* What you should do:
Among the entries that follow, find every line with the word "pushNamed" and list it.

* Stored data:
☆ ☆ ☆ ☆

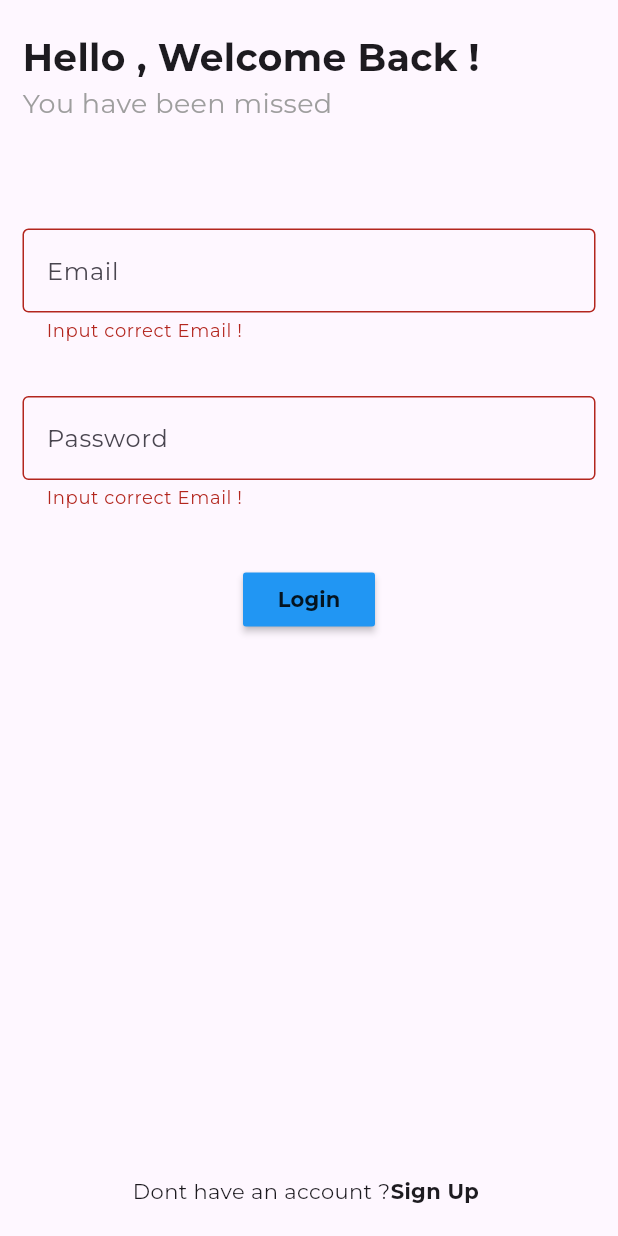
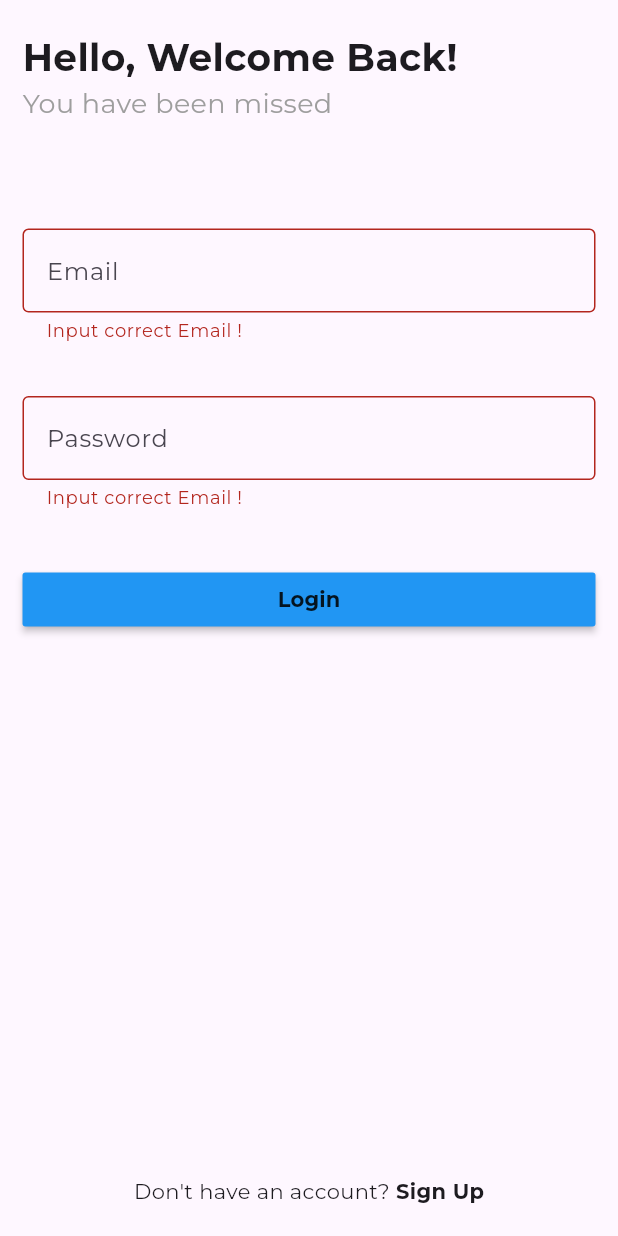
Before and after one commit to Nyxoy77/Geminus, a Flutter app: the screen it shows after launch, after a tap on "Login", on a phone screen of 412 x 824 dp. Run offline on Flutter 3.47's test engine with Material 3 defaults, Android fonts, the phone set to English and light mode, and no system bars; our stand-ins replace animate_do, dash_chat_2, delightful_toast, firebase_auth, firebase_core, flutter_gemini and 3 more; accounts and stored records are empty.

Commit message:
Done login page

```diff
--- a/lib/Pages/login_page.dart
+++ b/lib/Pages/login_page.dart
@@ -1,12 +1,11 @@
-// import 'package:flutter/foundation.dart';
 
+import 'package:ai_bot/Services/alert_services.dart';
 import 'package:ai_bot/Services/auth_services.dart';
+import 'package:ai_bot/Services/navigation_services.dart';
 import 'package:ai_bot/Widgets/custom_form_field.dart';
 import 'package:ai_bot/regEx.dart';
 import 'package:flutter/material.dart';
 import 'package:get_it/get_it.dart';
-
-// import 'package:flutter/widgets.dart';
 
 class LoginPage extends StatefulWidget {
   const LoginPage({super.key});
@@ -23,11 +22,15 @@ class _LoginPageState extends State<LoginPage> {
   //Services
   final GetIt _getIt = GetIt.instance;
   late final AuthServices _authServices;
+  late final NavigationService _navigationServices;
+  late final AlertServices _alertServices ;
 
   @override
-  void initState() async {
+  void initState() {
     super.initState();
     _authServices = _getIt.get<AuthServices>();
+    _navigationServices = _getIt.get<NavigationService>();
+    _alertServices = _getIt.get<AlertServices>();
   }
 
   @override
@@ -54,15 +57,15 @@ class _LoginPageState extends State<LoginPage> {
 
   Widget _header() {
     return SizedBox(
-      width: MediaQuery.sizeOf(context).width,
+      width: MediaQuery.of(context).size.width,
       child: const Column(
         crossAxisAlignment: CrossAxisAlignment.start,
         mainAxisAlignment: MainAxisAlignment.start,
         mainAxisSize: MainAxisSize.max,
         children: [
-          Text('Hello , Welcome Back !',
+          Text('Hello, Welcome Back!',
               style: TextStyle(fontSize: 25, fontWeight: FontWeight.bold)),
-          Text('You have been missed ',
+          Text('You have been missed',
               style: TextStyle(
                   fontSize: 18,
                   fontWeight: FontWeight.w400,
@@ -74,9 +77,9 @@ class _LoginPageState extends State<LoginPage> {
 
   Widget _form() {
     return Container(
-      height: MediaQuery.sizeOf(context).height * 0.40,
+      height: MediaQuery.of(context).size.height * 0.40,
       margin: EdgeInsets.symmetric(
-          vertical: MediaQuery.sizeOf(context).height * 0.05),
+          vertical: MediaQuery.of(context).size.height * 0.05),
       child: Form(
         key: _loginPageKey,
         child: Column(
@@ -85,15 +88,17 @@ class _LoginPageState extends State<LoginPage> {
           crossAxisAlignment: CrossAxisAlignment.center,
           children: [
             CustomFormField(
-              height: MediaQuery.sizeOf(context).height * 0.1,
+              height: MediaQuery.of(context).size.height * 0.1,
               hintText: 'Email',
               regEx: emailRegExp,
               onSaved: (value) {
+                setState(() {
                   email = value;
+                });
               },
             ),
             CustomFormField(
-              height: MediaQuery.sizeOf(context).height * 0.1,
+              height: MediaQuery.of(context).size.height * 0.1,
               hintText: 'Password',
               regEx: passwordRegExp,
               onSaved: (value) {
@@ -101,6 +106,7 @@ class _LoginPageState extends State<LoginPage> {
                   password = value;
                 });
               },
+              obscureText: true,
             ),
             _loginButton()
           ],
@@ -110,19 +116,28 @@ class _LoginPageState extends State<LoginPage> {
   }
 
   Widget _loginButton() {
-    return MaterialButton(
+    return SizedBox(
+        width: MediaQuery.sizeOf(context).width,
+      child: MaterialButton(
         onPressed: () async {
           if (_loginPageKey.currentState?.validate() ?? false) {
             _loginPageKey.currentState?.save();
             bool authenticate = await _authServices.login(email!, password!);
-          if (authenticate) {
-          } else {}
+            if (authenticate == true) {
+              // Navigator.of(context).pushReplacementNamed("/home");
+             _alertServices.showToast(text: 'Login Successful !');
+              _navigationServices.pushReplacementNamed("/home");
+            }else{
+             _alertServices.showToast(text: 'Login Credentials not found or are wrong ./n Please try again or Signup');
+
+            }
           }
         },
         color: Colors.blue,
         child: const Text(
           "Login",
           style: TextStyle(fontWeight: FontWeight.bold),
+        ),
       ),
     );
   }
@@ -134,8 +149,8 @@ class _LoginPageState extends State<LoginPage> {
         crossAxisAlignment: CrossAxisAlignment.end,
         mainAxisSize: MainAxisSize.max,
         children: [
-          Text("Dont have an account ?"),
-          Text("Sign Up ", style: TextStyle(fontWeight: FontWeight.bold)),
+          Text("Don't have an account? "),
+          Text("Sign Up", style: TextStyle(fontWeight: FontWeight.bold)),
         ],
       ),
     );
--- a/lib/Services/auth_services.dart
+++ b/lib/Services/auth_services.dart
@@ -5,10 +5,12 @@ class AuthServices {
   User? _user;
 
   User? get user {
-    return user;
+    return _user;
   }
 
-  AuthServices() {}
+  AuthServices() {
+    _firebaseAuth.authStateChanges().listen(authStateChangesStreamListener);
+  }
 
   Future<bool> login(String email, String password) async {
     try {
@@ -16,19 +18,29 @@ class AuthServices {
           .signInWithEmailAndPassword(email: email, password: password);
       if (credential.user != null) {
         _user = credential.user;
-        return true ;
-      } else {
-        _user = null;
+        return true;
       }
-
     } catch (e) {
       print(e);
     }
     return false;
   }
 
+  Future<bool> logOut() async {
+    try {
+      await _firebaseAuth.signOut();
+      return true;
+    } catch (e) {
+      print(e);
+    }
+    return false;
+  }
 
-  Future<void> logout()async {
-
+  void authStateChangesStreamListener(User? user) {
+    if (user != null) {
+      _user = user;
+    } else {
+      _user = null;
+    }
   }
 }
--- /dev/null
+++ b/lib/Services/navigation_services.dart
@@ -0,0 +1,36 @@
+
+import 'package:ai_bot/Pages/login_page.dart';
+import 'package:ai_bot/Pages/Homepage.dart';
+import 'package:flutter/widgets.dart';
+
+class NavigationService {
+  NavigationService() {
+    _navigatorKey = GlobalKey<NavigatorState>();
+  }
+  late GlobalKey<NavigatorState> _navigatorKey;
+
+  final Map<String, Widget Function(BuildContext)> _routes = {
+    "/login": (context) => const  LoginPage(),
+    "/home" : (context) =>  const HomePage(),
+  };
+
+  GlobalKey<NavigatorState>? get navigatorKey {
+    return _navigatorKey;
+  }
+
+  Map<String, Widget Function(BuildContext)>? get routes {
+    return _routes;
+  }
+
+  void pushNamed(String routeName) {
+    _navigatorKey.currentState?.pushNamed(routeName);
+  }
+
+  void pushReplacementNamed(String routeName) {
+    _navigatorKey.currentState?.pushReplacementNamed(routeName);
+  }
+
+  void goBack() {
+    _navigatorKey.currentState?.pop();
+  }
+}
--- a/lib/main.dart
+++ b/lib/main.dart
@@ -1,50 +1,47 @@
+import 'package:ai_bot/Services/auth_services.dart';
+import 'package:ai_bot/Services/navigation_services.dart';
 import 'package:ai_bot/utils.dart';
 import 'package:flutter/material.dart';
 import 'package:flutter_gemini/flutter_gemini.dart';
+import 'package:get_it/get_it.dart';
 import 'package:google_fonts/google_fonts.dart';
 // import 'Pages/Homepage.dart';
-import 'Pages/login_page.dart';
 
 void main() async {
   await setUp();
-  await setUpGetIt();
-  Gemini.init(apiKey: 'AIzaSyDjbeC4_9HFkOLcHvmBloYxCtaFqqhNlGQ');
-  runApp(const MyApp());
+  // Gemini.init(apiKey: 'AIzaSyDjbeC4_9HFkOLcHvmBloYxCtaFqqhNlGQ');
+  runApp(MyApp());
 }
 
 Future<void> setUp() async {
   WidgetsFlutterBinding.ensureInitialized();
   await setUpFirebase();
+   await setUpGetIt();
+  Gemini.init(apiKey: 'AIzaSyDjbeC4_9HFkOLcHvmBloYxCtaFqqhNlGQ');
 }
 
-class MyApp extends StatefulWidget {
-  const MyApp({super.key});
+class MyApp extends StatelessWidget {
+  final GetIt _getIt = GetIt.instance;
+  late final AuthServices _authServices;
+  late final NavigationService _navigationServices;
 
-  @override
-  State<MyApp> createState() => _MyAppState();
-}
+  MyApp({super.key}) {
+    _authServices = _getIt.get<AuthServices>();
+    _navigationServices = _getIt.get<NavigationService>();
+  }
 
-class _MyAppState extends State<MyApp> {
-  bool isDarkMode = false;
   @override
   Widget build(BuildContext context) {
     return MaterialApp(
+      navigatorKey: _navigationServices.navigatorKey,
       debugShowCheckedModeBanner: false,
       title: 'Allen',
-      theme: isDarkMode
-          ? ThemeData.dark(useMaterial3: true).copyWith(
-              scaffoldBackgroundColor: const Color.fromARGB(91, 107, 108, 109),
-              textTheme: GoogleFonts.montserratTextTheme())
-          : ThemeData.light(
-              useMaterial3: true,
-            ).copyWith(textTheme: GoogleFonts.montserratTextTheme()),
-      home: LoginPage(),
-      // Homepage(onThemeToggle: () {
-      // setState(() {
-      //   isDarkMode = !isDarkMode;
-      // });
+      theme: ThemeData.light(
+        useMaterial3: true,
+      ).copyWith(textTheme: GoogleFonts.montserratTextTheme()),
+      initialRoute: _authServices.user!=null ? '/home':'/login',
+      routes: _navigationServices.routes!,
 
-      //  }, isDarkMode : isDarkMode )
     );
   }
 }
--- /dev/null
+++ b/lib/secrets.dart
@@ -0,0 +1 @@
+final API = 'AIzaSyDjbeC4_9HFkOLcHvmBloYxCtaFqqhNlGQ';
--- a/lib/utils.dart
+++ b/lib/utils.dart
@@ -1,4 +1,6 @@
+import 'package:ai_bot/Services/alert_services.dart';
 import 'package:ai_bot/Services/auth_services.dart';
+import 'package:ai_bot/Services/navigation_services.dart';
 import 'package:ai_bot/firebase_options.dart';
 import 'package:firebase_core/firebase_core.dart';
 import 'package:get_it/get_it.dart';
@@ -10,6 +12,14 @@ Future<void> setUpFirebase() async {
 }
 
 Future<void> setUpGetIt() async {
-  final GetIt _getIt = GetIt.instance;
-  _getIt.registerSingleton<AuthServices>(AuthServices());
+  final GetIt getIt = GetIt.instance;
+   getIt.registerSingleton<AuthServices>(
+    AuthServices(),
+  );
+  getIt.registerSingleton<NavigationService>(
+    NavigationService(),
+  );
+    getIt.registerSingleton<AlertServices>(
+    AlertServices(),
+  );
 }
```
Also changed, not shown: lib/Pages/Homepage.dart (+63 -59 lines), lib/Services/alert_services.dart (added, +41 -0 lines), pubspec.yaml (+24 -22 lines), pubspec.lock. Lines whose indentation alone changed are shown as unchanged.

☆ ☆ ☆ ☆

* Task solution:
+  void pushNamed(String routeName) {
+    _navigatorKey.currentState?.pushNamed(routeName);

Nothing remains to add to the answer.